Trail Conditions: Good
Damian Trail – Trail #436 to Penas Negras Trail – Trail #32
From the junction with the Damian Trail, pick up Las Vacas Trail on the west side of the meadow. It will quickly enter a small canyon following Clear Creek upstream. In this section, the small canyon narrows as the trail follows the stream on the east side remaining in good condition the entire way.
You will eventually reach a junction with the Lucero Trail – Trail #34. Go right to remain on Las Vacas. It climbs at first across some open slops and through a small draw before topping out on a thickly forested mesa. The trail is completely flat and largely perfectly straight for the next 1.5 miles.
About 1/2 mile before the junction with the Palomas Trail – Trail #50, it crosses a small meadow and then climbs back into the forest. Just before the junction with the Palomas Trail, you will cross the Rio de las Vacas.
From the junction with the following the Palomas Trail – Trail #50, turn left to follow the Rio de Las Vacas upstream. You will quickly reach another junction, this time with the Anastacio Trail – Trail #435. Stay right to continue to follow the Rio de las Vacas upstream along the low, grassy canyon.
The trail follows the Rio de las Vacas for about 1.5 miles staying on the left (west) side of the small valley the entire way. This section of trail perfectly encapsulates San Pedro’s understated beauty. Not nearly as gaudy as many other areas even compared to the Caldera or Cruces Basin, but there is plenty to fall in love with here as long as you take the time to appreciate this unique landscape.

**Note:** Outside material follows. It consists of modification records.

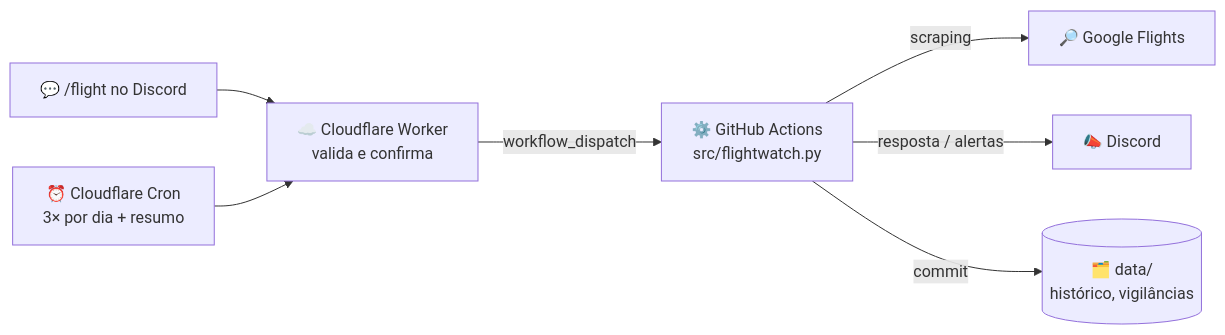
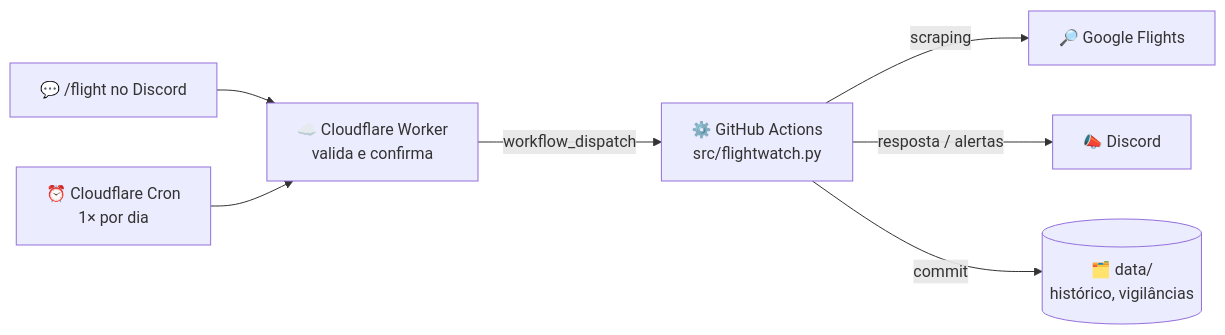
One commit to Jorge-Barbosa1/flightbot changed the diagram in README.md. Above: the diagram before and after it, drawn with Mermaid. The commit also changed other lines of this file and 1 other file, not shown here.

Commit message:
Cron: uma corrida por dia (resumo) para poupar Actions

````diff
--- a/README.md
+++ b/README.md
@@ -87,9 +87,9 @@
 ```mermaid
 flowchart LR
     U["💬 /flight no Discord"] --> W["☁️ Cloudflare Worker<br/>valida e confirma"]
     W -->|workflow_dispatch| G["⚙️ GitHub Actions<br/>src/flightwatch.py"]
-    C["⏰ Cloudflare Cron<br/>3× por dia + resumo"] --> W
+    C["⏰ Cloudflare Cron<br/>1× por dia"] --> W
     G -->|scraping| F["🔎 Google Flights"]
     G -->|resposta / alertas| D["📣 Discord"]
     G -->|commit| R[("🗂️ data/<br/>histórico, vigilâncias")]
 ```
````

San Gregorio Trailhead to the Lucero Trail – Trail #34
From the parking area, cross the dirt road to pick up Las Vacas Trail – Trail #51, which heads uphill into the dense spruce and fir forest that defines much of the San Pedro Parks area.
The first mile to San Gregorio Reservoir is wide and well traveled. Many people make this easy walk to the lake to fish, and it is even possible to find people carrying canoes or kayaks.
After winding through the forest over undulating hills, the trail pops out just north of the lake after 1 mile. The trail continues to the right (north), crosses Clear Creek, and then steers back into the forest. Be watchful here. There’s another trail that continues straight into the meadow, but the Vacas Trail goes right to continue north.
The next 3/4 miles to the junction with the Damian Trail – Trail #436 is easy to follow but there’s a significant amount of deadfall. In many places, social trails skirting these downed trees have been established, but others require going over or around the fallen trees.
Just after crossing Clear Creek again, you will reach a junction with the Damian Trail. Go left to stay on the Vacas Trail, which follows Clear Creek going upstream. In this section, the small canyon narrows as the trail follows the stream on the east side.
Again, there are a few downed trees here, although not as many as before. The trail is easy to follow as it climbs gently through the predominantly spruce forest. After about another mile, the trail passes a post that appears to be an old trail sign. Ignore this. The actual junction with the Lucero Trail – Trail #34 is a few hundred yards upstream.